Nine countries were represented from around the globe including Canada, France, Ireland, Japan, Singapore, South Korea, Spain, the UK and the USA.
The event concluded a productive week of discussions, networking, conference sessions and side events at the International Conference on Ocean Energy (ICOE) 2016 in Edinburgh.
Established at EMEC’s International Test Centres Symposium in Orkney in 2013, the International WaTERS network brings together operational and planned test sites from around the world to discuss common issues and agree actions for the good of marine energy.
In 2014, the network met again in Nova Scotia, Canada, at an event jointly hosted by EMEC and the Fundy Ocean Research Center for Energy (FORCE).
This time round, discussions were focused on key issues identified by participating organisations. These included environmental monitoring and licencing, marine operations, electrical operations and safety, funding for research programmes, government support, and business planning.
It was concluded that the network of test sites can play an important role in increasing the effectiveness of research programmes.
Neil Kermode, managing director at EMEC, said: “We see global collaboration as essential to the successful development of marine renewables.
“You only need to travel abroad and experience the pointless diversity that grew up in something as simple as a plug and socket to see why working together is ideal. If we can stay synchronised, we can avoid that sort of waste being accidentally built into our industry.”
John Breslin, general manager at SmartBay Ireland, said: “I’m delighted that this excellent workshop provided the unique opportunity to strengthen ties with other test site operators, and share experiences and lessons learnt.
“I sincerely hope we can continue this momentum which will move us closer towards developing international best practice for the management and operation of ocean energy test sites.”
Brian Polagye, co-director at the Northwest National Marine Renewable Energy Center in the USA, said: “The workshop highlighted the collective challenges facing test facilities and their ability to work together to overcome and advance the industry.”
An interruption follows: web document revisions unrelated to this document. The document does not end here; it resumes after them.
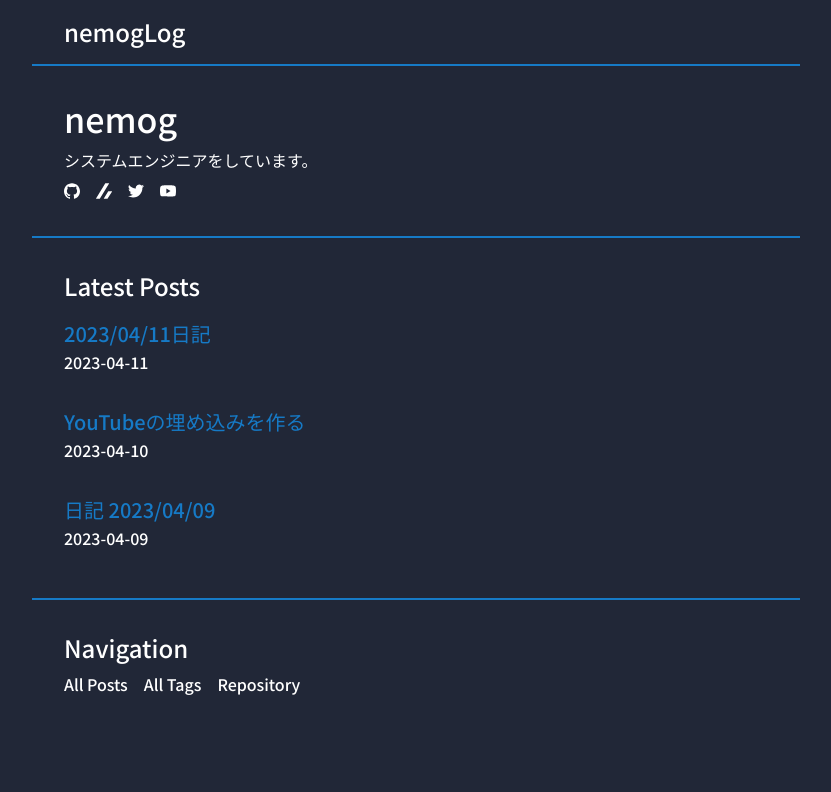
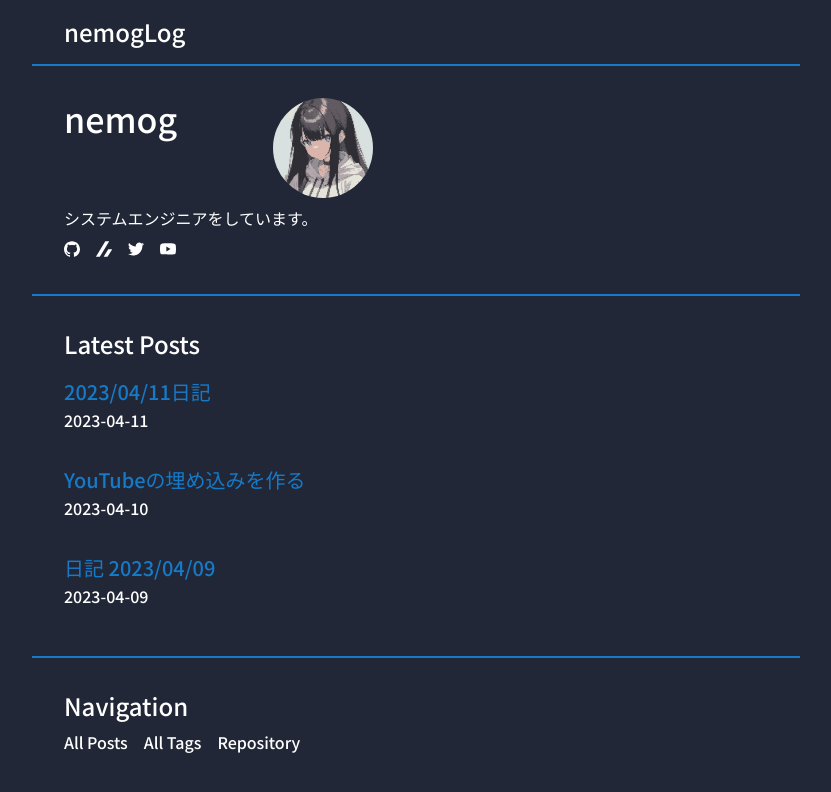
Before and after one commit to nemog9/NextBlog, a Next.js app: page / in a window 1280 px wide. Shown: the top 792 px of the page, without its empty margins (224-1055 px from the left). Built offline with nearby package versions, Linux system fonts and the light colour scheme.

Commit message:
add profile icon

```diff
--- a/components/Profile.tsx
+++ b/components/Profile.tsx
@@ -1,4 +1,5 @@
 import { Box, Typography } from '@mui/material';
+import Image from 'next/image';
 import Link from 'next/link';
 import SimpleIconsGithub from './icons/GitHub';
 import SimpleIconsTwitter from './icons/Twitter';
@@ -6,9 +7,27 @@ import SimpleIconsYoutube from './icons/YouTube';
 import SimpleIconsZenn from './icons/Zenn';
 
 const Profile = () => {
+    const imageStyle = {
+        borderRadius: '50%',
+    };
     return (
         <>
-            <Typography variant='h4'>nemog</Typography>
+            <Box
+                sx={{
+                    display: 'flex',
+                    // justifyContent: 'space-between',
+                    gap: 12,
+                }}
+            >
+                <Typography variant='h4'>nemog</Typography>
+                <Image
+                    src='/nemog.jpg'
+                    alt='Profile Icon'
+                    width={100}
+                    height={100}
+                    style={imageStyle}
+                />
+            </Box>
             <Typography>システムエンジニアをしています。</Typography>
             <Box
                 sx={{
```
Also changed, not shown: public/nemog.jpg (added).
Kiyohiko Ko, from the Nagasaki Prefectural Government in Japan, said: “It was very useful for us to learn about the different test sites in the world, and it was very nice to have the opportunity to have collaborative discussions here. We would like to keep good relationships to find a way to sort our common challenges.”
Patrick Cross, from the Natural Energy Institute at theUniversity of Hawaii, added: “It was an outstanding opportunity to interact with our colleagues from other test centres, share information about our wave energy tests in Hawaii, and gain additional perspectives on what we might expect as we go forward.”